What is needed: The answer is the set of lines that include "types", copied from the data below.

—————

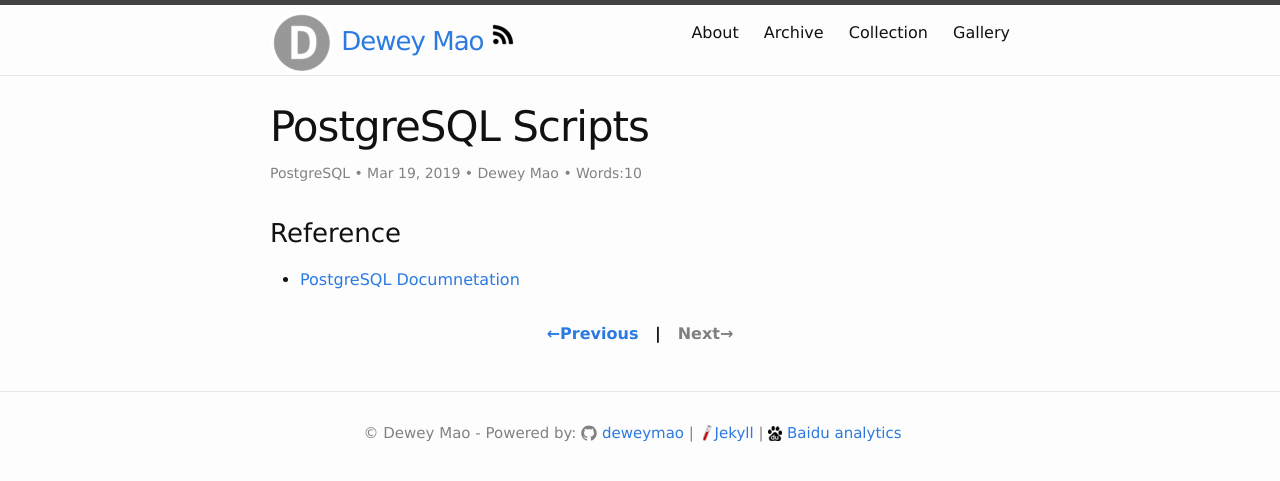
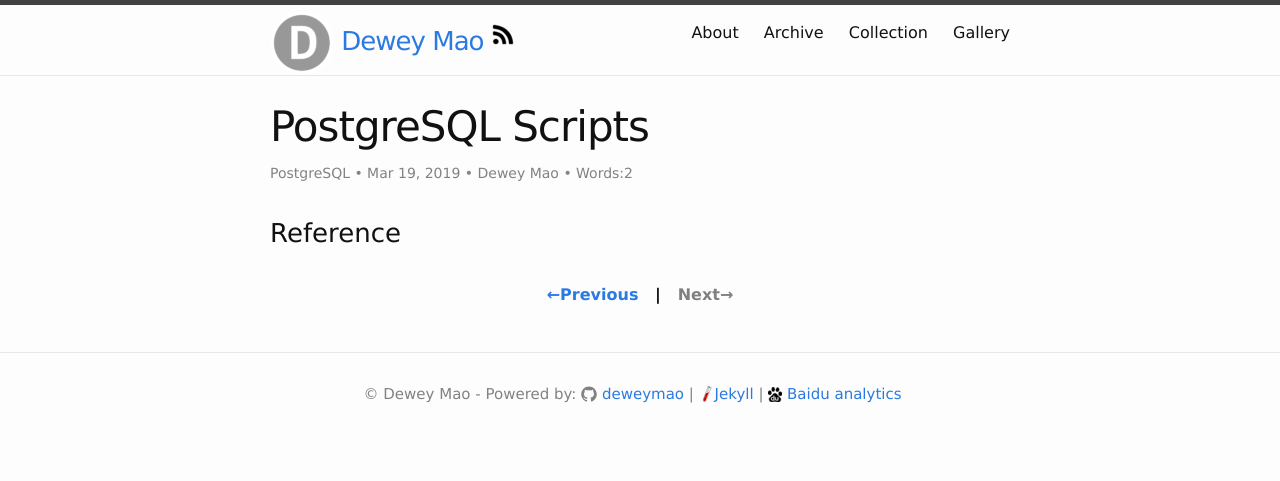
Before and after one commit to deweymao/deweymao.github.io, a Jekyll site: the page built from _posts/2019-03-19-postgresql_scripts.md, in a window 1280 px wide. Shown: the top 481 px of the page. Built offline with Jekyll 4.4.1, drawn with Linux system fonts in a browser that asks for light colours; comment, search, counter and statistics services are not loaded.

Commit message:
new post

```diff
--- a/_posts/2019-03-19-postgresql_scripts.md
+++ b/_posts/2019-03-19-postgresql_scripts.md
@@ -8,4 +8,3 @@ categories: PostgreSQL
 
 
 ### Reference
-- <a href="https://www.postgresql.org/docs/manuals/" target="_blank"> PostgreSQL Documnetation </a>
```
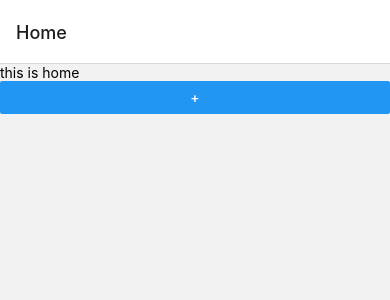
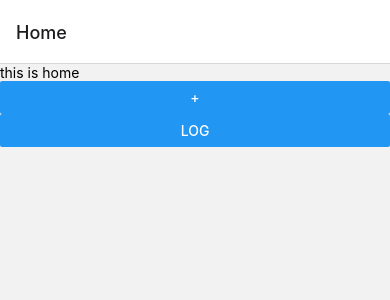
Before and after one commit to kimierik/React-native-CourseSubmissions, a React Native app in the folder CityApp/: screen /Home in a window 390 px wide. Shown: the top 300 px of the page. Built offline with nearby package versions, Linux system fonts and the light colour scheme.

Commit message:
adding city works but needds some update to home for it to render

```diff
--- a/CityApp/components/AddCity.tsx
+++ b/CityApp/components/AddCity.tsx
@@ -1,11 +1,14 @@
 
-import {useState} from 'react';
+import {useContext, useState} from 'react';
 import {  Text, View , TextInput, Button} from 'react-native';
+import AppContext from '../modules/AppContext';
+import {City} from '../types/City';
 
 
 export default function AddCity(){
     const [cityName, setCityname]=useState<string>("lahti");
     const [cityCountry, setCityCountry]=useState<string>("suomi");
+    const asdf =useContext(AppContext)
 
 
     return (
@@ -14,6 +17,12 @@ export default function AddCity(){
         <TextInput onChangeText={setCityname} value={cityName} ></TextInput>
         <TextInput onChangeText={setCityCountry} value={cityCountry} ></TextInput>
         <Button title='sumb' onPress={()=>{
+        const cit={
+            name:cityName,
+            country:cityCountry,
+            locations:undefined
+        }
+        asdf.cities.push(cit as City)
 
 
         }}/>
--- a/CityApp/components/Home.tsx
+++ b/CityApp/components/Home.tsx
@@ -6,12 +6,12 @@ import { ScrollView } from 'react-native';
 import CityElement from './CityElement';
 import { useState } from 'react';
 import { City } from '../types/City';
-import { createContext } from 'react';
+import { useContext } from 'react';
+
+import AppContext from '../modules/AppContext';
 
 
 
-
-export const AppContext=createContext({cits:[]});
 
 
 
@@ -19,11 +19,14 @@ export const AppContext=createContext({cits:[]});
 export default function Home(){
     const navigation = useNavigation<NativeStackNavigationProp<RootStackParams>>();
 
-    const [cities, setCities]= useState<City[]>()
+    const asdf=useContext(AppContext)
 
-    const elements = cities?.map((i)=>
+
+
+    const elements = asdf.cities.map((i)=>
         <CityElement {...i}></CityElement>
     )
+    //works but needs refresh
 
 
 
@@ -36,6 +39,10 @@ export default function Home(){
               title='+'
               onPress={()=>{navigation.navigate('AddCity')}}//navigates to thing with name
           />
+          <Button
+              title='log'
+              onPress={()=>{console.log("asdf")}}//navigates to thing with name
+          />
 
         <ScrollView>
             {elements}
--- /dev/null
+++ b/CityApp/modules/AppContext.ts
@@ -0,0 +1,17 @@
+import { createContext } from "react";
+import { City } from "../types/City";
+
+interface thing{
+    cities:City[];
+}
+
+const defs : thing={
+    cities:[],
+}
+
+
+const AppContext=createContext(defs);
+
+
+
+export default AppContext;
```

—————

Solution for this task:
+import {City} from '../types/City';
 import { City } from '../types/City';
+import { City } from "../types/City";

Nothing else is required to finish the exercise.